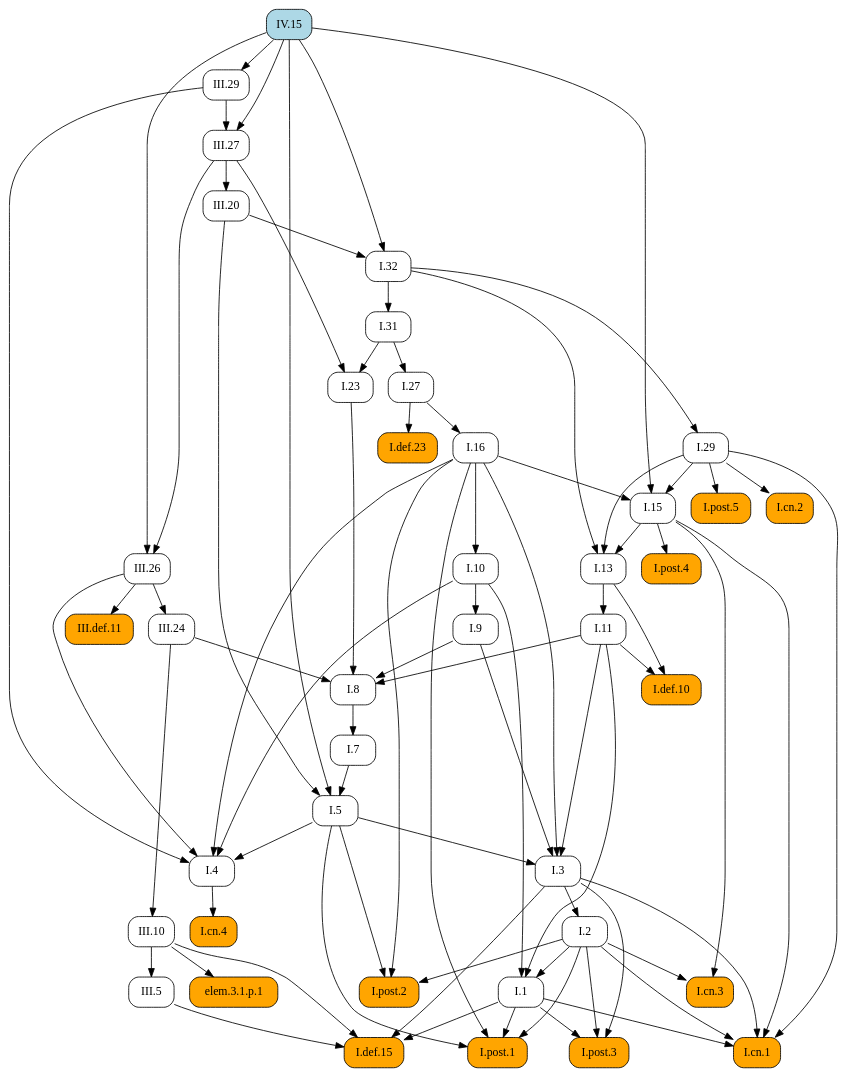
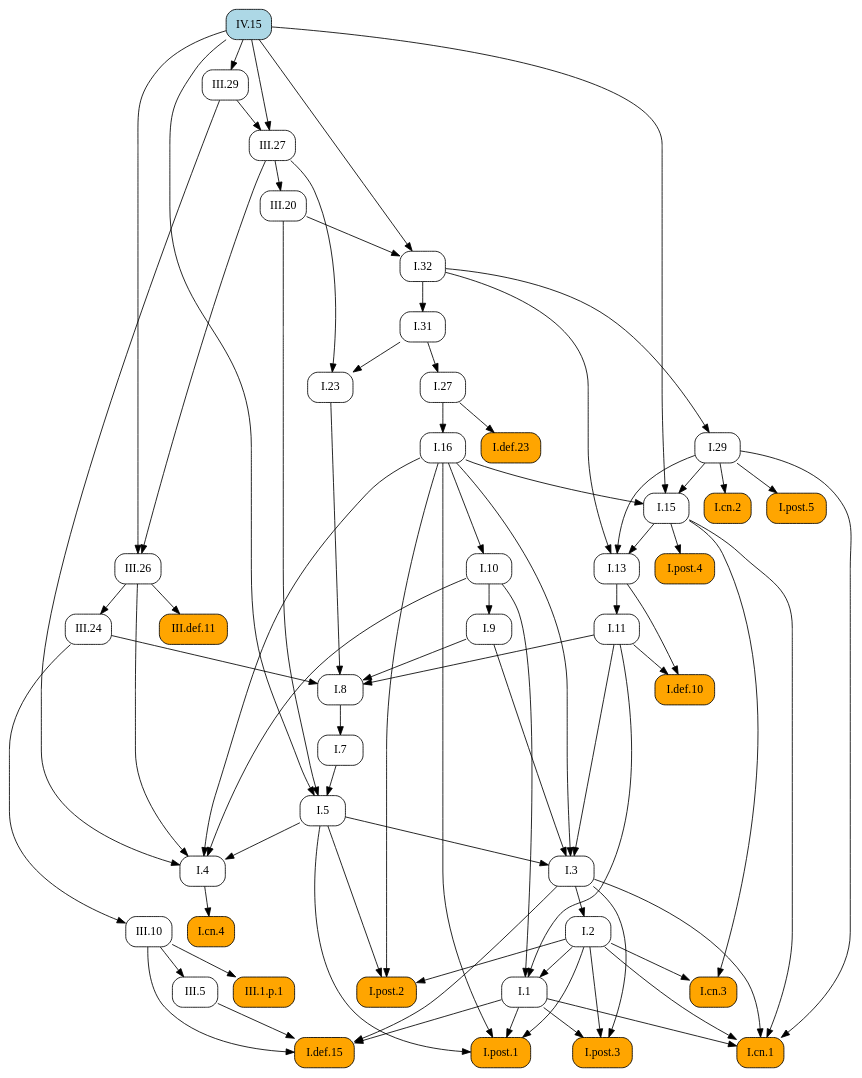
The diagram in docsrc/heath/IV/15/index.rst (geometor/elements), drawn with Graphviz before and after one commit. The commit also changed other lines of this file and 484 other files, not shown here.

```diff
--- a/docsrc/heath/IV/15/index.rst
+++ b/docsrc/heath/IV/15/index.rst
@@ -126,121 +134,121 @@
    digraph {
      rankdir="TB";
      node [shape=box, style=rounded];
+     "I.23" [URL="/heath/I/23/", target="_top"];
+     "I.9" [URL="/heath/I/9/", target="_top"];
+     "I.32" [URL="/heath/I/32/", target="_top"];
+     "III.24" [URL="/heath/III/24/", target="_top"];
+     "I.def.15" [style="rounded,filled", fillcolor=orange, URL="/heath/I/def.15/", target="_top"];
+     "III.def.11" [style="rounded,filled", fillcolor=orange, URL="/heath/III/def.11/", target="_top"];
+     "I.post.1" [style="rounded,filled", fillcolor=orange, URL="/heath/I/post.1/", target="_top"];
+     "I.post.3" [style="rounded,filled", fillcolor=orange, URL="/heath/I/post.3/", target="_top"];
+     "III.20" [URL="/heath/III/20/", target="_top"];
+     "III.10" [URL="/heath/III/10/", target="_top"];
+     "I.31" [URL="/heath/I/31/", target="_top"];
      "I.def.10" [style="rounded,filled", fillcolor=orange, URL="/heath/I/def.10/", target="_top"];
+     "I.27" [URL="/heath/I/27/", target="_top"];
+     "I.3" [URL="/heath/I/3/", target="_top"];
+     "III.5" [URL="/heath/III/5/", target="_top"];
+     "I.cn.1" [style="rounded,filled", fillcolor=orange, URL="/heath/I/cn.1/", target="_top"];
+     "I.7" [URL="/heath/I/7/", target="_top"];
+     "I.2" [URL="/heath/I/2/", target="_top"];
+     "III.27" [URL="/heath/III/27/", target="_top"];
+     "III.26" [URL="/heath/III/26/", target="_top"];
+     "I.13" [URL="/heath/I/13/", target="_top"];
+     "I.post.4" [style="rounded,filled", fillcolor=orange, URL="/heath/I/post.4/", target="_top"];
+     "I.4" [URL="/heath/I/4/", target="_top"];
+     "III.29" [URL="/heath/III/29/", target="_top"];
+     "I.1" [URL="/heath/I/1/", target="_top"];
+     "I.5" [URL="/heath/I/5/", target="_top"];
+     "I.8" [URL="/heath/I/8/", target="_top"];
+     "I.29" [URL="/heath/I/29/", target="_top"];
+     "I.cn.3" [style="rounded,filled", fillcolor=orange, URL="/heath/I/cn.3/", target="_top"];
+     "I.16" [URL="/heath/I/16/", target="_top"];
+     "I.15" [URL="/heath/I/15/", target="_top"];
+     "IV.15" [style="rounded,filled", fillcolor=lightblue, URL="/heath/IV/15/", target="_top"];
+     "I.10" [URL="/heath/I/10/", target="_top"];
      "I.11" [URL="/heath/I/11/", target="_top"];
-     "I.post.4" [style="rounded,filled", fillcolor=orange, URL="/heath/I/post.4/", target="_top"];
-     "I.1" [URL="/heath/I/1/", target="_top"];
-     "III.26" [URL="/heath/III/26/", target="_top"];
-     "I.29" [URL="/heath/I/29/", target="_top"];
-     "III.20" [URL="/heath/III/20/", target="_top"];
-     "elem.3.1.p.1" [style="rounded,filled", fillcolor=orange];
+     "I.def.23" [style="rounded,filled", fillcolor=orange, URL="/heath/I/def.23/", target="_top"];
+     "III.1.p.1" [style="rounded,filled", fillcolor=orange];
      "I.cn.2" [style="rounded,filled", fillcolor=orange, URL="/heath/I/cn.2/", target="_top"];
-     "III.def.11" [style="rounded,filled", fillcolor=orange, URL="/heath/III/def.11/", target="_top"];
-     "I.def.15" [style="rounded,filled", fillcolor=orange, URL="/heath/I/def.15/", target="_top"];
-     "I.post.3" [style="rounded,filled", fillcolor=orange, URL="/heath/I/post.3/", target="_top"];
-     "I.cn.1" [style="rounded,filled", fillcolor=orange, URL="/heath/I/cn.1/", target="_top"];
-     "I.cn.3" [style="rounded,filled", fillcolor=orange, URL="/heath/I/cn.3/", target="_top"];
-     "I.23" [URL="/heath/I/23/", target="_top"];
-     "III.29" [URL="/heath/III/29/", target="_top"];
-     "I.post.1" [style="rounded,filled", fillcolor=orange, URL="/heath/I/post.1/", target="_top"];
-     "III.24" [URL="/heath/III/24/", target="_top"];
-     "I.27" [URL="/heath/I/27/", target="_top"];
-     "I.7" [URL="/heath/I/7/", target="_top"];
-     "I.3" [URL="/heath/I/3/", target="_top"];
-     "I.2" [URL="/heath/I/2/", target="_top"];
-     "I.4" [URL="/heath/I/4/", target="_top"];
-     "I.def.23" [style="rounded,filled", fillcolor=orange, URL="/heath/I/def.23/", target="_top"];
-     "IV.15" [style="rounded,filled", fillcolor=lightblue, URL="/heath/IV/15/", target="_top"];
-     "I.13" [URL="/heath/I/13/", target="_top"];
+     "I.post.5" [style="rounded,filled", fillcolor=orange, URL="/heath/I/post.5/", target="_top"];
+     "I.cn.4" [style="rounded,filled", fillcolor=orange, URL="/heath/I/cn.4/", target="_top"];
      "I.post.2" [style="rounded,filled", fillcolor=orange, URL="/heath/I/post.2/", target="_top"];
-     "I.31" [URL="/heath/I/31/", target="_top"];
-     "I.16" [URL="/heath/I/16/", target="_top"];
-     "III.10" [URL="/heath/III/10/", target="_top"];
-     "I.9" [URL="/heath/I/9/", target="_top"];
-     "III.27" [URL="/heath/III/27/", target="_top"];
-     "I.32" [URL="/heath/I/32/", target="_top"];
-     "I.8" [URL="/heath/I/8/", target="_top"];
-     "I.cn.4" [style="rounded,filled", fillcolor=orange, URL="/heath/I/cn.4/", target="_top"];
-     "I.15" [URL="/heath/I/15/", target="_top"];
-     "I.post.5" [style="rounded,filled", fillcolor=orange, URL="/heath/I/post.5/", target="_top"];
-     "I.10" [URL="/heath/I/10/", target="_top"];
-     "I.5" [URL="/heath/I/5/", target="_top"];
-     "III.5" [URL="/heath/III/5/", target="_top"];
-     "I.11" -> "I.def.10";
-     "I.13" -> "I.def.10";
-     "I.13" -> "I.11";
-     "I.15" -> "I.post.4";
-     "I.2" -> "I.1";
-     "I.10" -> "I.1";
-     "I.11" -> "I.1";
-     "III.27" -> "III.26";
-     "IV.15" -> "III.26";
-     "I.32" -> "I.29";
-     "III.27" -> "III.20";
-     "III.10" -> "elem.3.1.p.1";
-     "I.29" -> "I.cn.2";
-     "III.26" -> "III.def.11";
+     "I.31" -> "I.23";
+     "III.27" -> "I.23";
+     "I.10" -> "I.9";
+     "III.20" -> "I.32";
+     "IV.15" -> "I.32";
+     "III.26" -> "III.24";
      "I.1" -> "I.def.15";
      "I.3" -> "I.def.15";
      "III.5" -> "I.def.15";
      "III.10" -> "I.def.15";
+     "III.26" -> "III.def.11";
+     "I.1" -> "I.post.1";
+     "I.2" -> "I.post.1";
+     "I.5" -> "I.post.1";
+     "I.16" -> "I.post.1";
      "I.1" -> "I.post.3";
      "I.2" -> "I.post.3";
      "I.3" -> "I.post.3";
+     "III.27" -> "III.20";
+     "III.24" -> "III.10";
+     "I.32" -> "I.31";
+     "I.11" -> "I.def.10";
+     "I.13" -> "I.def.10";
+     "I.31" -> "I.27";
+     "I.5" -> "I.3";
+     "I.9" -> "I.3";
+     "I.11" -> "I.3";
+     "I.16" -> "I.3";
+     "III.10" -> "III.5";
      "I.1" -> "I.cn.1";
      "I.2" -> "I.cn.1";
      "I.3" -> "I.cn.1";
      "I.15" -> "I.cn.1";
      "I.29" -> "I.cn.1";
-     "I.2" -> "I.cn.3";
-     "I.15" -> "I.cn.3";
-     "I.31" -> "I.23";
-     "III.27" -> "I.23";
-     "IV.15" -> "III.29";
-     "I.1" -> "I.post.1";
-     "I.2" -> "I.post.1";
-     "I.5" -> "I.post.1";
-     "I.16" -> "I.post.1";
-     "III.26" -> "III.24";
-     "I.31" -> "I.27";
      "I.8" -> "I.7";
-     "I.5" -> "I.3";
-     "I.9" -> "I.3";
-     "I.11" -> "I.3";
-     "I.16" -> "I.3";
      "I.3" -> "I.2";
+     "III.29" -> "III.27";
+     "IV.15" -> "III.27";
+     "III.27" -> "III.26";
+     "IV.15" -> "III.26";
+     "I.15" -> "I.13";
+     "I.29" -> "I.13";
+     "I.32" -> "I.13";
+     "I.15" -> "I.post.4";
      "I.5" -> "I.4";
      "I.10" -> "I.4";
      "I.16" -> "I.4";
      "III.26" -> "I.4";
      "III.29" -> "I.4";
-     "I.27" -> "I.def.23";
-     "I.15" -> "I.13";
-     "I.29" -> "I.13";
-     "I.32" -> "I.13";
-     "I.2" -> "I.post.2";
-     "I.5" -> "I.post.2";
-     "I.16" -> "I.post.2";
-     "I.32" -> "I.31";
-     "I.27" -> "I.16";
-     "III.24" -> "III.10";
-     "I.10" -> "I.9";
-     "III.29" -> "III.27";
-     "IV.15" -> "III.27";
-     "III.20" -> "I.32";
-     "IV.15" -> "I.32";
+     "IV.15" -> "III.29";
+     "I.2" -> "I.1";
+     "I.10" -> "I.1";
+     "I.11" -> "I.1";
+     "I.7" -> "I.5";
+     "III.20" -> "I.5";
+     "IV.15" -> "I.5";
      "I.9" -> "I.8";
      "I.11" -> "I.8";
      "I.23" -> "I.8";
      "III.24" -> "I.8";
-     "I.4" -> "I.cn.4";
+     "I.32" -> "I.29";
+     "I.2" -> "I.cn.3";
+     "I.15" -> "I.cn.3";
+     "I.27" -> "I.16";
      "I.16" -> "I.15";
      "I.29" -> "I.15";
      "IV.15" -> "I.15";
+     "I.16" -> "I.10";
+     "I.13" -> "I.11";
+     "I.27" -> "I.def.23";
+     "III.10" -> "III.1.p.1";
+     "I.29" -> "I.cn.2";
      "I.29" -> "I.post.5";
-     "I.16" -> "I.10";
-     "I.7" -> "I.5";
-     "III.20" -> "I.5";
-     "IV.15" -> "I.5";
-     "III.10" -> "III.5";
+     "I.4" -> "I.cn.4";
+     "I.2" -> "I.post.2";
+     "I.5" -> "I.post.2";
+     "I.16" -> "I.post.2";
    }
```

◆ ◆ ◆ ◆ ◆

→ **What you have to do**
Going through the records, say how many lines hold the string "docsrc". Only the number should be given.

→ **Answer section**
3